HOW TO COMPLETE THIS TASK: Among the lines below, list those containing the string "const".
/---
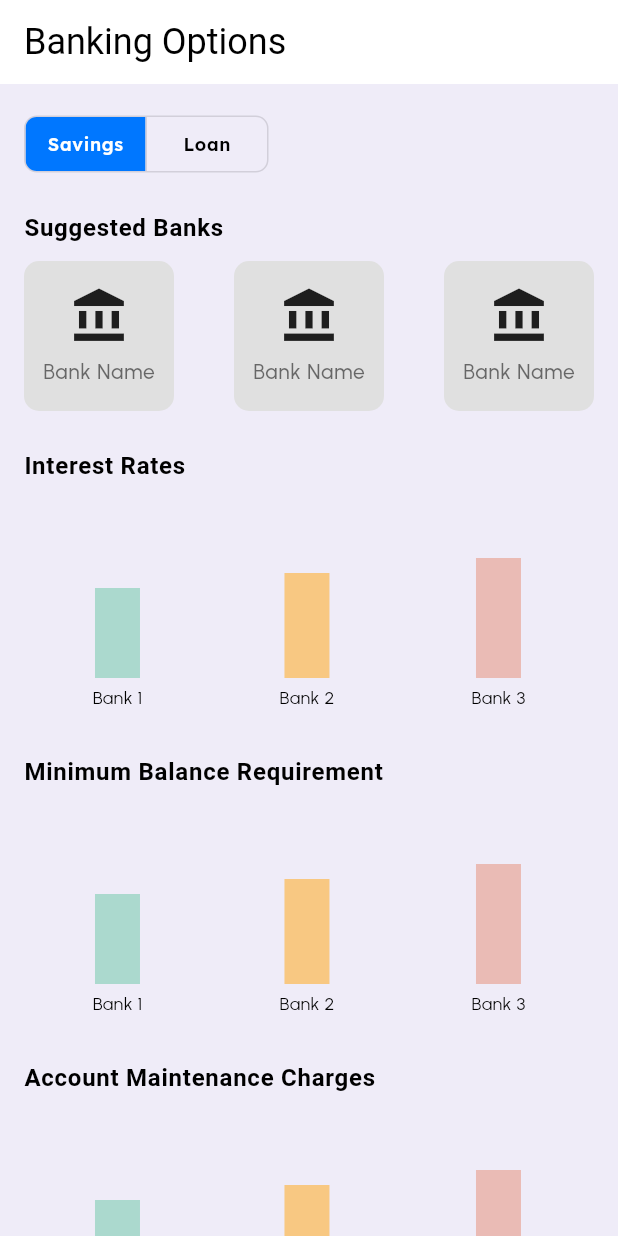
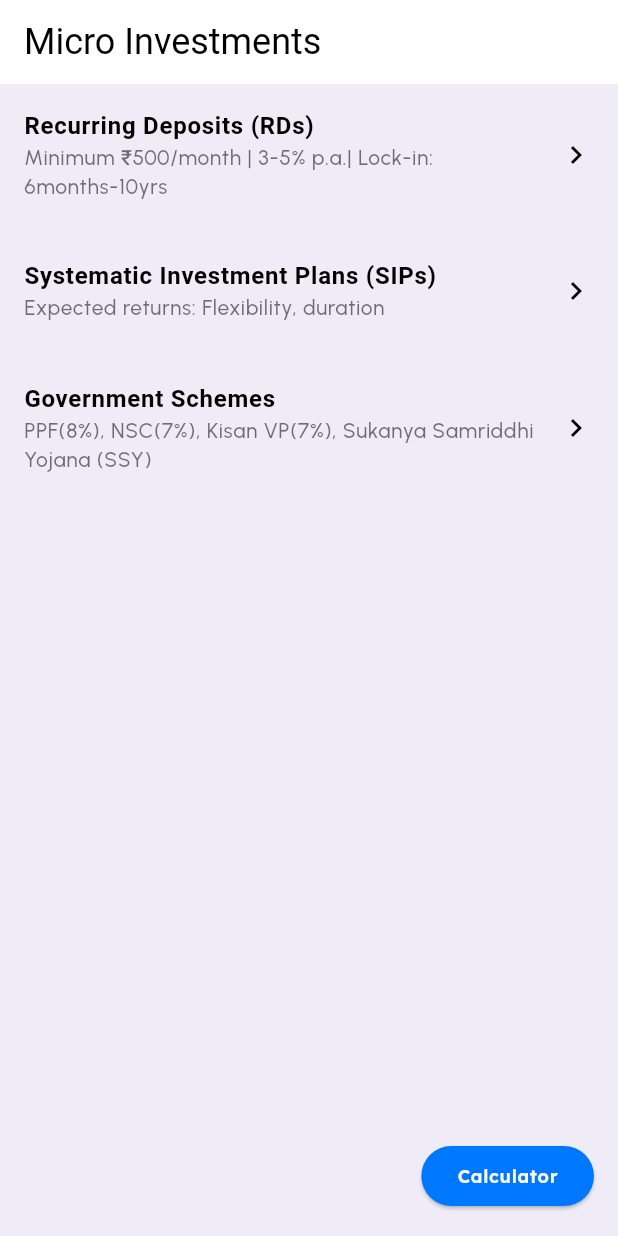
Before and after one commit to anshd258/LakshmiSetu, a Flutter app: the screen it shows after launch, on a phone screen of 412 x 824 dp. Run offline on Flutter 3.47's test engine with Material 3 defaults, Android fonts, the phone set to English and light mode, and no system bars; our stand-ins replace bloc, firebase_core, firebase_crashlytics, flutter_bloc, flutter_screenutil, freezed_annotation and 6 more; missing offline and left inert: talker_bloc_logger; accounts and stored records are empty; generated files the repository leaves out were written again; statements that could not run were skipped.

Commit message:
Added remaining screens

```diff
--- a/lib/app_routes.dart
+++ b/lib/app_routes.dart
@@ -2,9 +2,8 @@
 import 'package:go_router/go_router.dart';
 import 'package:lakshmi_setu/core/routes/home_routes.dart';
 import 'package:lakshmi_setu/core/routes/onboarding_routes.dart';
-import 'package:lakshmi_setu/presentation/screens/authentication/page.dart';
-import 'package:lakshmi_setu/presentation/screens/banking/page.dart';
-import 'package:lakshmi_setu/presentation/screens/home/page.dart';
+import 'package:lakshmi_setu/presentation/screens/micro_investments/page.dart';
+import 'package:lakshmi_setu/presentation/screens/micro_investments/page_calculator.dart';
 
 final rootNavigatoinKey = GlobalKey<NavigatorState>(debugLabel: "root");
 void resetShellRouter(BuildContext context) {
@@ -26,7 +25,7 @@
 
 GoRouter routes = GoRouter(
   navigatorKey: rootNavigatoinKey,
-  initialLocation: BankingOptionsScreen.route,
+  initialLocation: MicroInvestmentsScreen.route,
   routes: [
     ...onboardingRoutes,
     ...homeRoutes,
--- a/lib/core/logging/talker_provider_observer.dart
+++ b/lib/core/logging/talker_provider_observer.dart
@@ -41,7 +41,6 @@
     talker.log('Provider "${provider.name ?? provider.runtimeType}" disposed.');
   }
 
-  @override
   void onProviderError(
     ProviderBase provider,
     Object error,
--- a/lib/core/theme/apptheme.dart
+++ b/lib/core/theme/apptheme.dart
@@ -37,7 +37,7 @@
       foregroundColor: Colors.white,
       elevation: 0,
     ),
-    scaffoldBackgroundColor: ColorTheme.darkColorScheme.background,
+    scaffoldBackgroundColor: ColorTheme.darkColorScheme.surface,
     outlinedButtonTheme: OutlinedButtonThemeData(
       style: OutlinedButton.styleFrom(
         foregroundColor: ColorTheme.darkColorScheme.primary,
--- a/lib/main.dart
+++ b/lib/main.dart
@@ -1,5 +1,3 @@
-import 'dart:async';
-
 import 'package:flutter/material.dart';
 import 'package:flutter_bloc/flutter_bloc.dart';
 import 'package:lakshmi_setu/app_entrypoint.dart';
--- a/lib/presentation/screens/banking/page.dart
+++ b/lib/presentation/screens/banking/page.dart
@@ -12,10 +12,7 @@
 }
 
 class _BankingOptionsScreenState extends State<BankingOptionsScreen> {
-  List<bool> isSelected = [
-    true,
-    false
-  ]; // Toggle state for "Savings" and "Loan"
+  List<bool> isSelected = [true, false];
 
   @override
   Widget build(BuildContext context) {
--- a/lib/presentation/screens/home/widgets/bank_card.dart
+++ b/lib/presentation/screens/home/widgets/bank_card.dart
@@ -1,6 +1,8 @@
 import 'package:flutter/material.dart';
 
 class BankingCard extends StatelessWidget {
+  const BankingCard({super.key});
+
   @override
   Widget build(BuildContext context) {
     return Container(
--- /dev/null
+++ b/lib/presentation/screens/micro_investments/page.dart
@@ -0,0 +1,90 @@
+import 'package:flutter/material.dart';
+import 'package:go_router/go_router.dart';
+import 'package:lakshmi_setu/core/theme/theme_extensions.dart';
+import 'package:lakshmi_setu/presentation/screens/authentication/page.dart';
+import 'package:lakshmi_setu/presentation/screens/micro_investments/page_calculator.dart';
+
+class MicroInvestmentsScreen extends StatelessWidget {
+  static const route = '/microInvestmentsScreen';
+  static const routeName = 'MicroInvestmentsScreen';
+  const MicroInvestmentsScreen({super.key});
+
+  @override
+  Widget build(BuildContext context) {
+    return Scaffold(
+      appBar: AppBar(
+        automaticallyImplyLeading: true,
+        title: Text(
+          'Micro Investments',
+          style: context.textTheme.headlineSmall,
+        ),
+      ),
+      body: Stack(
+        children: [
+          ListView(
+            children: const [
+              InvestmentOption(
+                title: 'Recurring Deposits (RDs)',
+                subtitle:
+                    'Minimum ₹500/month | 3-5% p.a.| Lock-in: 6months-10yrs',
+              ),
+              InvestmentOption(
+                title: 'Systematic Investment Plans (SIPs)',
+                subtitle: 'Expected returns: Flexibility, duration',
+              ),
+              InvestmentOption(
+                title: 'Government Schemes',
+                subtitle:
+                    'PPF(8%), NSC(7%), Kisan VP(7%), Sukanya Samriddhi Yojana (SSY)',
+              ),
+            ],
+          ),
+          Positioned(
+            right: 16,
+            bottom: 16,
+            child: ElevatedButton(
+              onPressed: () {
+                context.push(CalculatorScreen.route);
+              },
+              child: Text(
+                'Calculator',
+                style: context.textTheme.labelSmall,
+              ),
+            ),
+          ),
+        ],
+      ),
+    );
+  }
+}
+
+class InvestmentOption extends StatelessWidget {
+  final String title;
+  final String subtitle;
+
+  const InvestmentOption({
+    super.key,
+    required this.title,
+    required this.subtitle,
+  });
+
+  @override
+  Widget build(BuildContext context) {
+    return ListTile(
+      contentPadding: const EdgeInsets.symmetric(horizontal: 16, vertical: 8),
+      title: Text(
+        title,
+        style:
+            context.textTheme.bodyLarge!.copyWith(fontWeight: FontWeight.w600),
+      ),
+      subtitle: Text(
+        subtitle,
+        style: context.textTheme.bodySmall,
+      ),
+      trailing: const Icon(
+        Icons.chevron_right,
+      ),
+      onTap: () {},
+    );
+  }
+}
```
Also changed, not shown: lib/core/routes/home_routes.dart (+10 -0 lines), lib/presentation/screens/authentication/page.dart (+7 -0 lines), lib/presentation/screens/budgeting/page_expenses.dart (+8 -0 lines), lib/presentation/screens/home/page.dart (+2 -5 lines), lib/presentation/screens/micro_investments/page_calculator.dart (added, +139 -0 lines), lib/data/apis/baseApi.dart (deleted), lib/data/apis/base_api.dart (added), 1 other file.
\---
/---
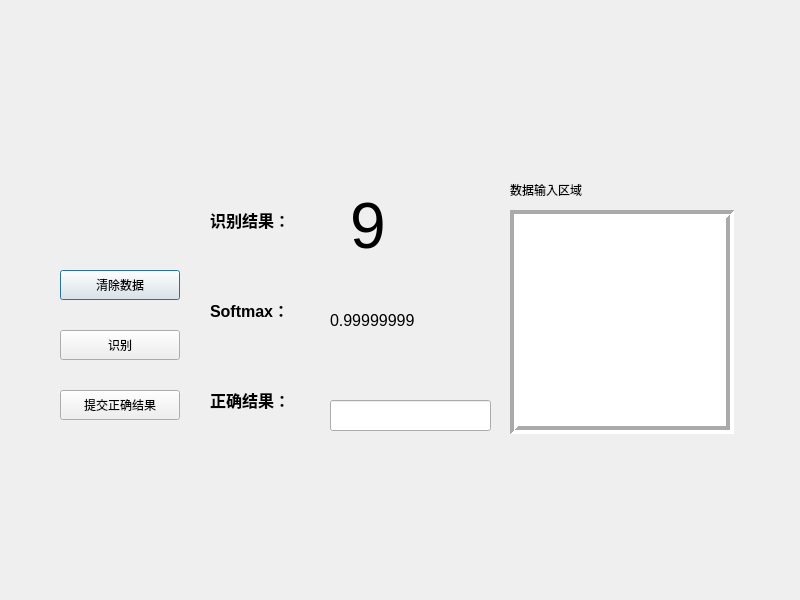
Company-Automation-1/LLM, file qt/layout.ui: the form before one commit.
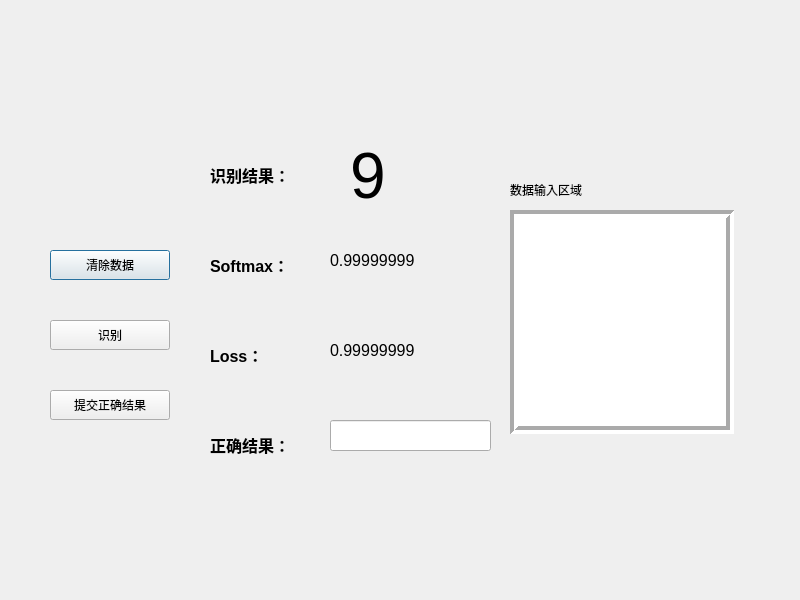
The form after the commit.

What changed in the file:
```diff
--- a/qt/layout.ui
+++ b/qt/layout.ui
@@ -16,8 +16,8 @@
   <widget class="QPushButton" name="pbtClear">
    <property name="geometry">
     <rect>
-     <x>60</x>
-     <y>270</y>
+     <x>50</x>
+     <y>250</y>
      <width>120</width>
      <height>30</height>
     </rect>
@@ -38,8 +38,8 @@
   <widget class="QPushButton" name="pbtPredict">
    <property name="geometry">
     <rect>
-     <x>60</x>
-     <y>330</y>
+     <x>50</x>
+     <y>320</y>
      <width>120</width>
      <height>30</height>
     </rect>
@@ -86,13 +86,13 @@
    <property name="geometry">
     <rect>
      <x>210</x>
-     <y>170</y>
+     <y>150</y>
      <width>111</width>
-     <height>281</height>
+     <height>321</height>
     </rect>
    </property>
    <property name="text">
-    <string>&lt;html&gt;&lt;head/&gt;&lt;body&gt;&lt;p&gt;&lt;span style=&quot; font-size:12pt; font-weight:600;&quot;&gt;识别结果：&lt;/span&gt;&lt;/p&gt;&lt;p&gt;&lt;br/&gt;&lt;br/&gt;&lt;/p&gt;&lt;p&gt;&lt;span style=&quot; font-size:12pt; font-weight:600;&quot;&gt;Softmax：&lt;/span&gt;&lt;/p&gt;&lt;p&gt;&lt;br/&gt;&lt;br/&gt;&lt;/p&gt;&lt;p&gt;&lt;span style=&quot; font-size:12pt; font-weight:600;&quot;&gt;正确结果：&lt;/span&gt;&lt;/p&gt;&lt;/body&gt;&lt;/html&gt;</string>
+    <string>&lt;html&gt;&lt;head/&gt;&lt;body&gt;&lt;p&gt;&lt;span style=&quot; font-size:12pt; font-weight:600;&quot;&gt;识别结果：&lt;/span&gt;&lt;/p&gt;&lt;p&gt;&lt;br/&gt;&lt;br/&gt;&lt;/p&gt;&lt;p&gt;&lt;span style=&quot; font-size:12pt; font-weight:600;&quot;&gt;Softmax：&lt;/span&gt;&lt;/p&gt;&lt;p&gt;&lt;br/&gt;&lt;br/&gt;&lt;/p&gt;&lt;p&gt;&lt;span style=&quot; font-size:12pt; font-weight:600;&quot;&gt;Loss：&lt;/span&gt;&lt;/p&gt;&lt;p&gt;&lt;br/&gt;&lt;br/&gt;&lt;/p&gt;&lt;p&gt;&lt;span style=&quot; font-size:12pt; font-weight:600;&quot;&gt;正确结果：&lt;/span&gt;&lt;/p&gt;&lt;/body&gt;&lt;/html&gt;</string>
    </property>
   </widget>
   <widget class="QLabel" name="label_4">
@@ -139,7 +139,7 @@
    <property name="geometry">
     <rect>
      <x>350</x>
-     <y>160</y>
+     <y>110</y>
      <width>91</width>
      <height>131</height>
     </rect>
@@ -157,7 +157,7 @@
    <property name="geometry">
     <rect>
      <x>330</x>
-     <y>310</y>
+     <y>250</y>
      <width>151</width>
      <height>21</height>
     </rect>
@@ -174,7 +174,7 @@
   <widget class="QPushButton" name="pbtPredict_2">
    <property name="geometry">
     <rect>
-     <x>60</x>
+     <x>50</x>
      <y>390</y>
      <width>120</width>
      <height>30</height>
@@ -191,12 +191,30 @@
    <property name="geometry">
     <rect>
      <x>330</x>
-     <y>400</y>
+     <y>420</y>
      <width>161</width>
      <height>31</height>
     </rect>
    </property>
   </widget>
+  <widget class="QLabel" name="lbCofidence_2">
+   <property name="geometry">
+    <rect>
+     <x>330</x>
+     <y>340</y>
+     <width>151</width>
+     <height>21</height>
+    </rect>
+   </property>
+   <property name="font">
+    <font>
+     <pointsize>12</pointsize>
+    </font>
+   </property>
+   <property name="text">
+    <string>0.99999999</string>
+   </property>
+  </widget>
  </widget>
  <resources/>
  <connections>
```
\---
/---
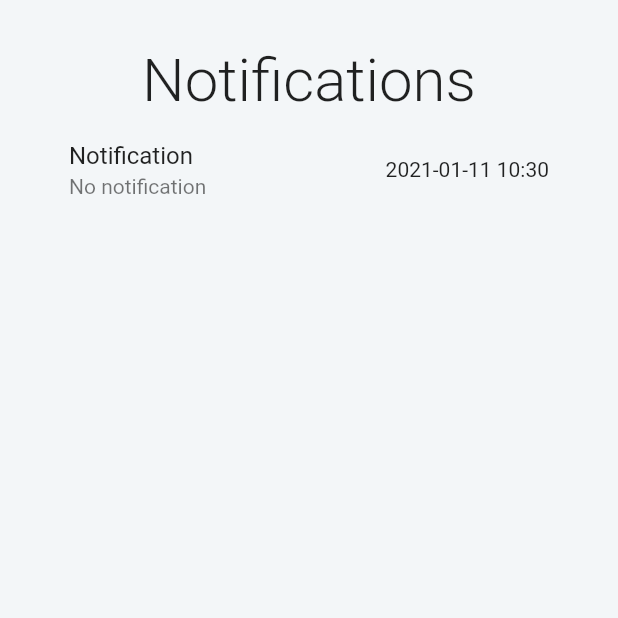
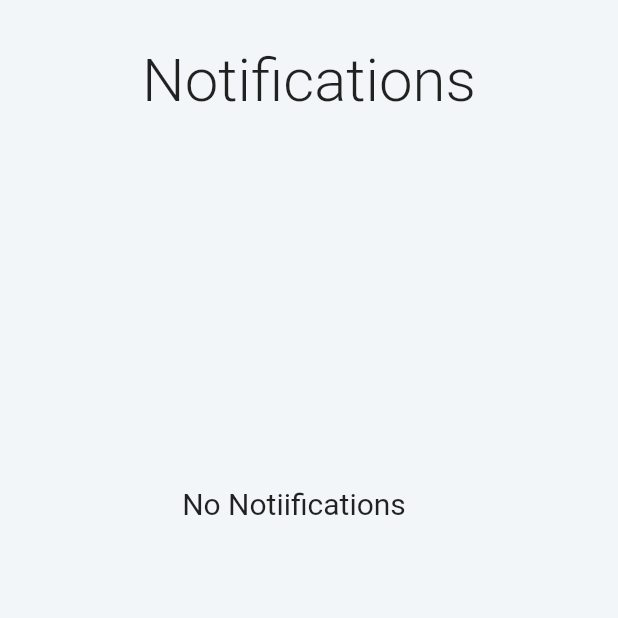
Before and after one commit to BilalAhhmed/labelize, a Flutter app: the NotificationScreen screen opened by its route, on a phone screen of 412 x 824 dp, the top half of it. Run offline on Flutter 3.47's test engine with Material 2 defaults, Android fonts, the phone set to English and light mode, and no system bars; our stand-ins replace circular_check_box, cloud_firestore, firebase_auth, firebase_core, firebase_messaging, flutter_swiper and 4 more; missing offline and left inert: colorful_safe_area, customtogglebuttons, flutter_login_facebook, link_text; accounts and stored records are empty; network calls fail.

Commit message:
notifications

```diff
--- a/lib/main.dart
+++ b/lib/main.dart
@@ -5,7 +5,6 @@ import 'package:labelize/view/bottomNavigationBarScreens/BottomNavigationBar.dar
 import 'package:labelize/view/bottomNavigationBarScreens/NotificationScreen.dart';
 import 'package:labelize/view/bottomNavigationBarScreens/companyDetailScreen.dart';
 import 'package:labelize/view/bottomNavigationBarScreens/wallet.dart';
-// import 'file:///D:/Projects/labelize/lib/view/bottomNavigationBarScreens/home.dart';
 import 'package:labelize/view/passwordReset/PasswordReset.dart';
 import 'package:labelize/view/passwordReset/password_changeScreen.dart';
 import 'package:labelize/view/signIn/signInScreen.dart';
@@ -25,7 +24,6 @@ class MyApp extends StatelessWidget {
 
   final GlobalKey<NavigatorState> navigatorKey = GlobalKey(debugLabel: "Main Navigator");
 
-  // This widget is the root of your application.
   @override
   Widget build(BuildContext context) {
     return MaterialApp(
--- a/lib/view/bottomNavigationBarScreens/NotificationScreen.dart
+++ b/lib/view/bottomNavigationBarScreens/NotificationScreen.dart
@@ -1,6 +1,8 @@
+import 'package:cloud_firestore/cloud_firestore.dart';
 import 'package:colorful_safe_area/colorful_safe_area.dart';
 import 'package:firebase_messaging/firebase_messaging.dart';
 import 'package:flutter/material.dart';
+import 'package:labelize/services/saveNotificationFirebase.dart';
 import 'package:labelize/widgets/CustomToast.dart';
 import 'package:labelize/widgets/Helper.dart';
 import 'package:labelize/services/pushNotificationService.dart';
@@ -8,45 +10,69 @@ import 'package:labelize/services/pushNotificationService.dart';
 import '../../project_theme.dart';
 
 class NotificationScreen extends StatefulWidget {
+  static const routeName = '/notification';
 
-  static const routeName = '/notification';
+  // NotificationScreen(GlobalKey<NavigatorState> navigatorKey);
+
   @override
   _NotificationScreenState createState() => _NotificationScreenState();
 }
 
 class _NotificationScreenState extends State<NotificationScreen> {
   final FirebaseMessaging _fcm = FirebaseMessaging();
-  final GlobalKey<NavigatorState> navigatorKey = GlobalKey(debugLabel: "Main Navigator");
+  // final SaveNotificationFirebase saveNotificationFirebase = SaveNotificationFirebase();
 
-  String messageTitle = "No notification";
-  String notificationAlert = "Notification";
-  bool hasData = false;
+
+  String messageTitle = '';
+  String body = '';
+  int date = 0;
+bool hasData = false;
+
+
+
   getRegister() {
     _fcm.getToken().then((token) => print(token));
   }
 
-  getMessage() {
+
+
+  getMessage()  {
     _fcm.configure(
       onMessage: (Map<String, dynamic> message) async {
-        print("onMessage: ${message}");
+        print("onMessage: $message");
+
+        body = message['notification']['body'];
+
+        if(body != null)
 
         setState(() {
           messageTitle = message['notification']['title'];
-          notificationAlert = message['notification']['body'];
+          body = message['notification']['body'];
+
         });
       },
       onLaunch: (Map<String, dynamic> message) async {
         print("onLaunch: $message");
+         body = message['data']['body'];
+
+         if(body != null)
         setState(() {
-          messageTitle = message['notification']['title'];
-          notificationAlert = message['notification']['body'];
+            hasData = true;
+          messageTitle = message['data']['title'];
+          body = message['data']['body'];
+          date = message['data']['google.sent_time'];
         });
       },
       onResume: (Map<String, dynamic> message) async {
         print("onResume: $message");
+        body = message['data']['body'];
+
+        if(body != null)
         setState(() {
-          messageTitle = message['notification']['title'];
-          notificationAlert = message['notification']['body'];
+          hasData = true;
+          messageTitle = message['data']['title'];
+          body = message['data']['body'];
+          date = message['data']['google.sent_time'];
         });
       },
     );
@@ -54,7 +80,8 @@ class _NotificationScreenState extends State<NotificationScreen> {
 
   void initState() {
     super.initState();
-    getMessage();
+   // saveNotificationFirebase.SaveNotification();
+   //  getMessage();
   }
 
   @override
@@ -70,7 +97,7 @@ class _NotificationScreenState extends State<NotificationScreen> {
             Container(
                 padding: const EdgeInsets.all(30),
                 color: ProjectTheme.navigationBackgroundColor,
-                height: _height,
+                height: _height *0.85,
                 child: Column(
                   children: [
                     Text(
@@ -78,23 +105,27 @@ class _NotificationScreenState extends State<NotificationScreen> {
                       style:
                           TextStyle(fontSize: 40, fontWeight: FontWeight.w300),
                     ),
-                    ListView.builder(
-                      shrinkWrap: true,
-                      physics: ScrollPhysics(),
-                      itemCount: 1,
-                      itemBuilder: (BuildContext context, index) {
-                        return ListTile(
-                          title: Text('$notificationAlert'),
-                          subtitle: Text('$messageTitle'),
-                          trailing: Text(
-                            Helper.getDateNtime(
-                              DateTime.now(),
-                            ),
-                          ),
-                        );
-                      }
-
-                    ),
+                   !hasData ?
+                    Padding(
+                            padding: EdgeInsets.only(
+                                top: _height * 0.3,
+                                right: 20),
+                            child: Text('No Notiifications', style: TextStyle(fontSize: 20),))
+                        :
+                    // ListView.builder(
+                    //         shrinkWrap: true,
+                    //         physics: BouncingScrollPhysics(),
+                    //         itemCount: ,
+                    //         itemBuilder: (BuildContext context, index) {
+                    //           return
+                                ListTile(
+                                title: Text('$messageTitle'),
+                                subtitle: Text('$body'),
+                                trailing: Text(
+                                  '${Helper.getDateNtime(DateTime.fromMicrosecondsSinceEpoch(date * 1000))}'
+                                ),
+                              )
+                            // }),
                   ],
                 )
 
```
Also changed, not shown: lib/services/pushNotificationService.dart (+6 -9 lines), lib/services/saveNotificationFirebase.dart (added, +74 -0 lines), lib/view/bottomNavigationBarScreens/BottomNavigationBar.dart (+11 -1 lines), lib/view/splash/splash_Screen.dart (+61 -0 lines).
\---
RESPONSE TO THE EXERCISE:
+  const BankingCard({super.key});
+  static const route = '/microInvestmentsScreen';
+  static const routeName = 'MicroInvestmentsScreen';
+  const MicroInvestmentsScreen({super.key});
+            children: const [
+  const InvestmentOption({
+      contentPadding: const EdgeInsets.symmetric(horizontal: 16, vertical: 8),
+      trailing: const Icon(
+  static const routeName = '/notification';
-  static const routeName = '/notification';
                 padding: const EdgeInsets.all(30),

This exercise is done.